Banking on Nutrition: $2.3 billion allocated to “nutrition-smart” projects in partnership’s first five years
The African Development Bank has released a progress report on the first five years of its Banking on Nutrition partnership with Big Win Philanthropy and the Aliko Dangote Foundation, which aims to reduce malnutrition and boost cognitive development across the continent.
The report revealed that the efforts under the partnership have resulted in $2.3 billion of the Bank’s portfolio being allocated to projects with nutrition goals, accounting for 18% of all investments. The partnership has also led to the development of comprehensive monitoring and accountability tools to optimize opportunities for nutrition integration across projects developed by the Bank’s member states.
The report forecasts that the partnership’s successes will multiply as the work continues—achieving crucial gains in the fight against malnutrition on the African continent.
The Banking on Nutrition Partnership was formed in 2015 to support African Development Bank President Dr. Akinwumi A. Adesina’s commitment to rebalance the Bank’s portfolio towards more investment in people and human capital. It seeks to build up Africa’s ‘grey matter infrastructure’—its brainpower—by improving cognitive development with nutrition-smart projects.
Nutrition-smart projects are defined as projects that have one or more nutrition-related objectives or goals, a nutrition-related activity or intervention, and a nutrition-related indicator at the outcome or impact level.
One of the key areas identified as needing greater attention was stunting, a pervasive problem caused by poor nutrition that has significant human and economic costs. In 2019, two out of five of the world’s stunted children under the age of five were living in Africa—up from just over one-third in 2017.
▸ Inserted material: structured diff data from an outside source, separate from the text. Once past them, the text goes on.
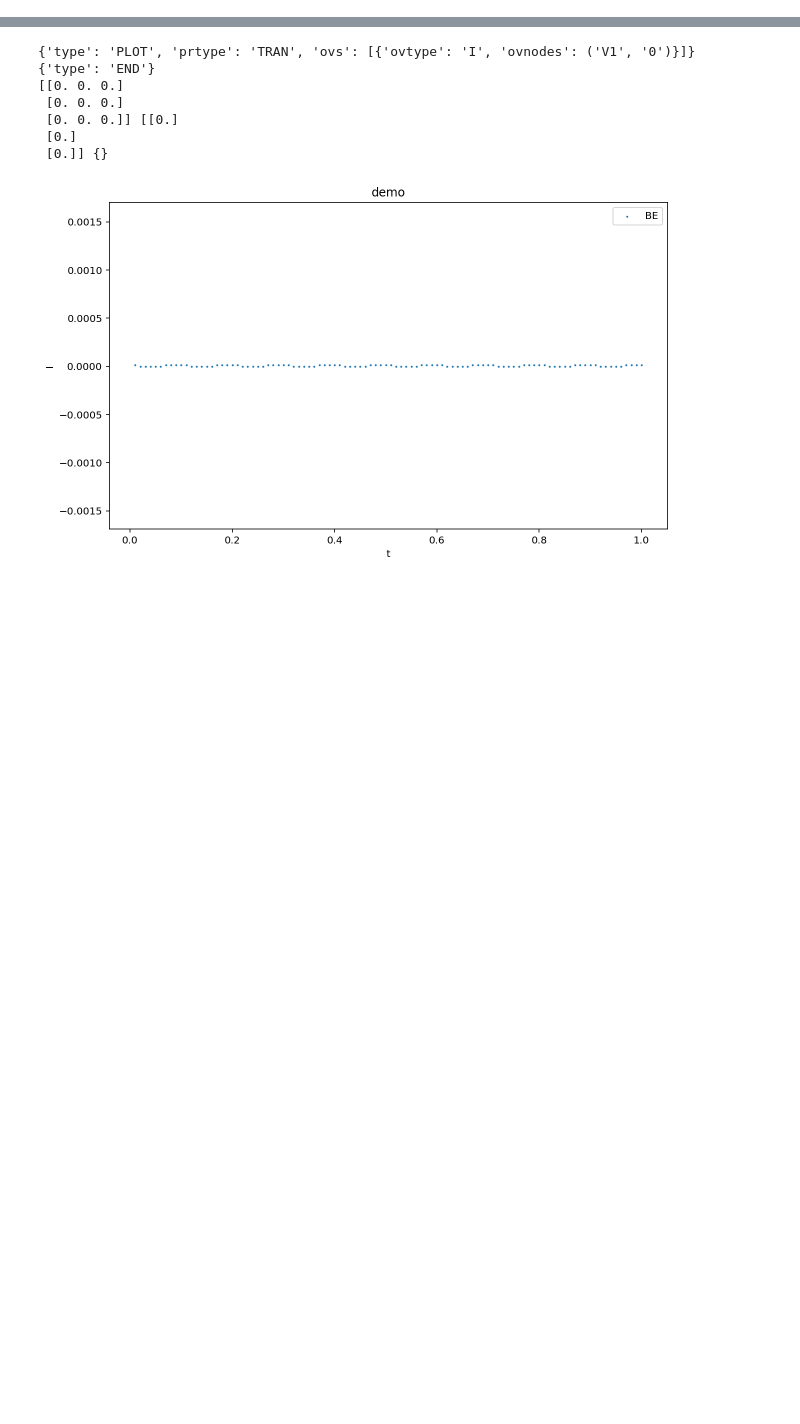
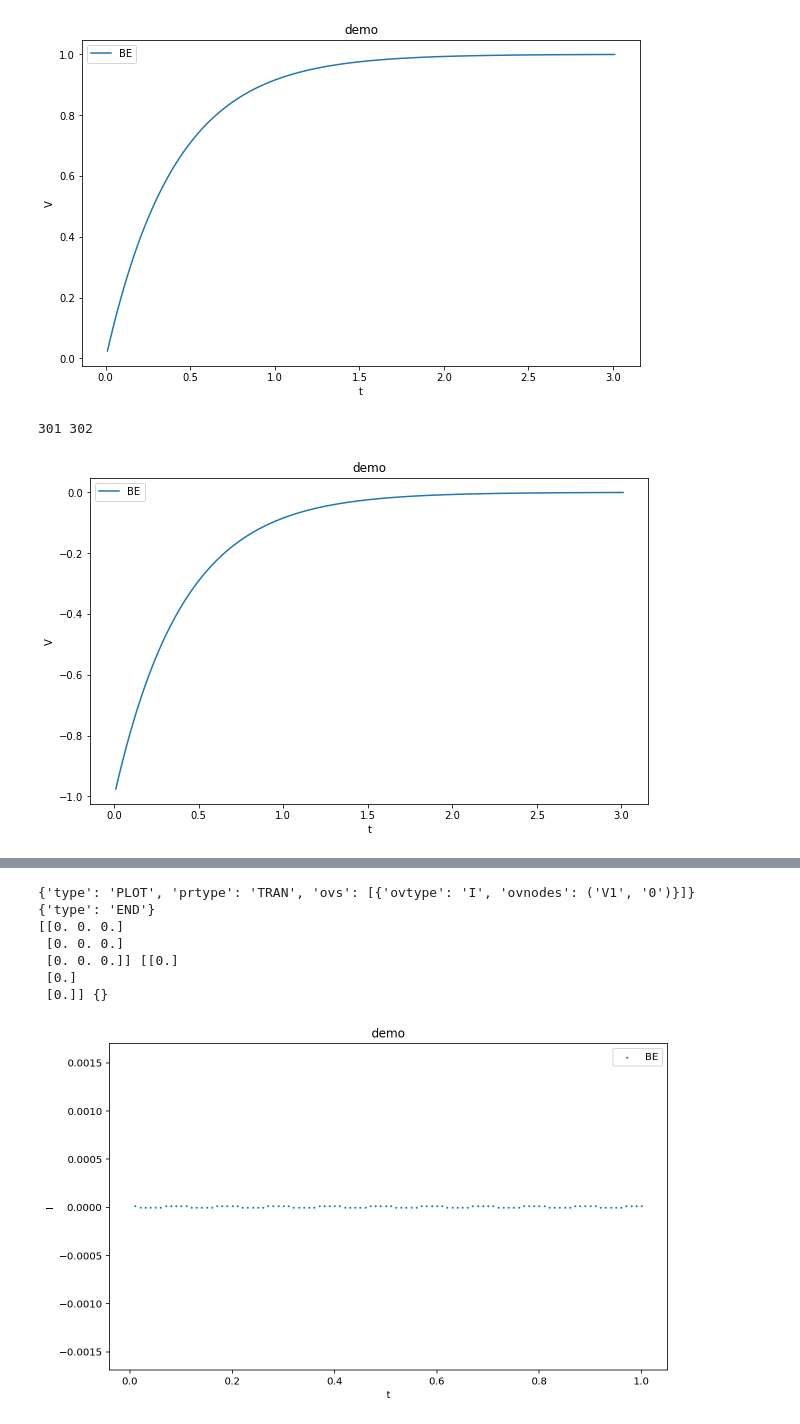
Before and after one commit to GaryYuyjl/EDAproject, a Jupyter notebook: 未命名1.ipynb, the cells around one changed output, grey strips where cells are left out. Drawn from its saved outputs; the diff is of its cells as text; code cells hidden in the pictures; blank space fills up the shorter version.

```diff
--- a/未命名1.ipynb
+++ b/未命名1.ipynb
@@ -0,0 +99,66 @@
+# %%
+# linear tran
+netlist1 = '''
+elmore delay
+vin 1 0 1 1 tran pulse (0,1,1,0.2,0.2,6,12)
+r1 1 2 1k
+c1 2 0 100u
+r2 2 3 1k
+c2 3 0 100u
+r3 2 4 1k
+c3 4 0 100u
+r4 4 5 1k
+c4 5 0 100u
+r5 4 6 1k
+c5 6 0 100u
+r6 6 7 1k
+c6 7 0 100u
+.tran 0.1 20 0.0
+.plot tran V(7)
+.end
+'''
+
+netlist2 = '''
+lc oscillation
+c1 1 0 1 ic=1
+l1 1 0 1
+.tran 0.1 100 0.0
+.plot tran V(1)
+.end
+'''
+
+netlist3 = '''
+rc attennuation circuit
+r1 1 0 1k
+c1 1 0 100u ic=1
+.tran 0.01  0.7 0
+.plot tran V(1)
+.end
+'''
+netlist4 = '''
+RLC under damping oscillation
+c1 1 0 1 ic=1
+r1 1 2 1
+L1 2 0 2
+.tran 0.1 30 0
+.plot tran V(1)
+.end
+'''
+
+netlist5='''
+a simple RC circuit: zero_state_response
+R1 1 2 2
+C1 2 0 0.20
+V1 1 0 1 1 tran const (1)
+.TRAN 0.01 3 0
+*demo for .plot command
+.plot tran V(2) V(2,1)
+.END
+'''
+
+from Spice import Spice
+mySpice = Spice()
+mySpice.parse(netlist5)
+mySpice.plotTranWithMatplotlib()
+#mySpice.plotDCWithMatplotlib(0, -1, -0.01)
+# %% [output]
@@ -0,0 +182,3 @@
+[figure, added]
+301 302
+[figure, added]
```
Also changed, not shown: parts of 10 cells of this notebook, 13 other files.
Stunting is caused by a lack of nutrition in the first 1,000 days of life from conception to the age of two and results in children being shorter, weaker, more vulnerable to disease, and less cognitively capable. These effects resonate throughout society as children grow up; across Africa governments lose $25 billion per year in the direct costs of child morbidity and mortality. Beyond this immediate impact, the impairments to individuals’ cognitive and physical development in turn hinder their ability to fully contribute to driving economic development.
To tackle this problem, the partnership took a three-part approach: mainstreaming nutrition into the Bank’s investment portfolios, increasing the production and consumption of safe and nutritious foods, and encouraging regional member countries to prioritize nutrition-smart investments. In 2019, Nutrition International, a not-for-profit organization, was retained to supply technical expertise in malnutrition interventions.
The partnership identified five crucial sectors to refocus the Bank’s investments on nutrition: water, sanitation, and hygiene (WASH), agriculture, social protection, health, and education. These five sectors account for over 30% of government spending in Africa and serve as underlying drivers of nutrition.
The partnership then developed the Multi-Sectoral Nutrition Action Plan (2018-2025), which announced the ambitious target of reducing stunting by 40% among African children under five years old by 2025. The action plan also aims to reallocate the Bank’s investment portfolio in the priority sectors to nutrition smart investments, as seen in the chart below. Big Win played a key role in providing technical assistance and strategic support to guide the implementation of the MNAP.
Increasing the proportion of nutrition smart projects: Baseline (2015-2018) and early wins (2020)
Redesigning investments in the five focus sectors to be nutrition smart is the most efficient and effective way to deliver both greater social and economic return and impact alongside achieving nutrition impact—a double win for the African Development Bank and its member countries.
The “Banking on Nutrition Partnership Progress Report 2015-2020” also showcases the technical support provided to develop an operational toolkit that will guide the integration of nutrition into projects across sectors, including a nutrition dashboard and a “Continental Accountability Scorecard.” The nutrition dashboard tracks the Bank’s performance towards the goals of the MNAP, while the accountability scorecard highlights the progress of both individual countries and of the continent as a whole towards achieving nutrition targets. These tools will help to shape implementation and keep plans on track to meet nutrition targets.
Looking to the future, the Banking on Nutrition partnership aims to roll out more multi-sectoral and nutrition-smart projects in priority countries and accelerate action towards attaining the World Health Assembly targets for nutrition by 2025. Reducing malnutrition and stunting has the potential to boost GDP by 11% and increase the future earnings per child by 20% while contributing to the development of Africa’s grey matter infrastructure—a big win for Africa.
You can read the full report here.
 Note: The MNAP does not specify a target for the fifth sector, education.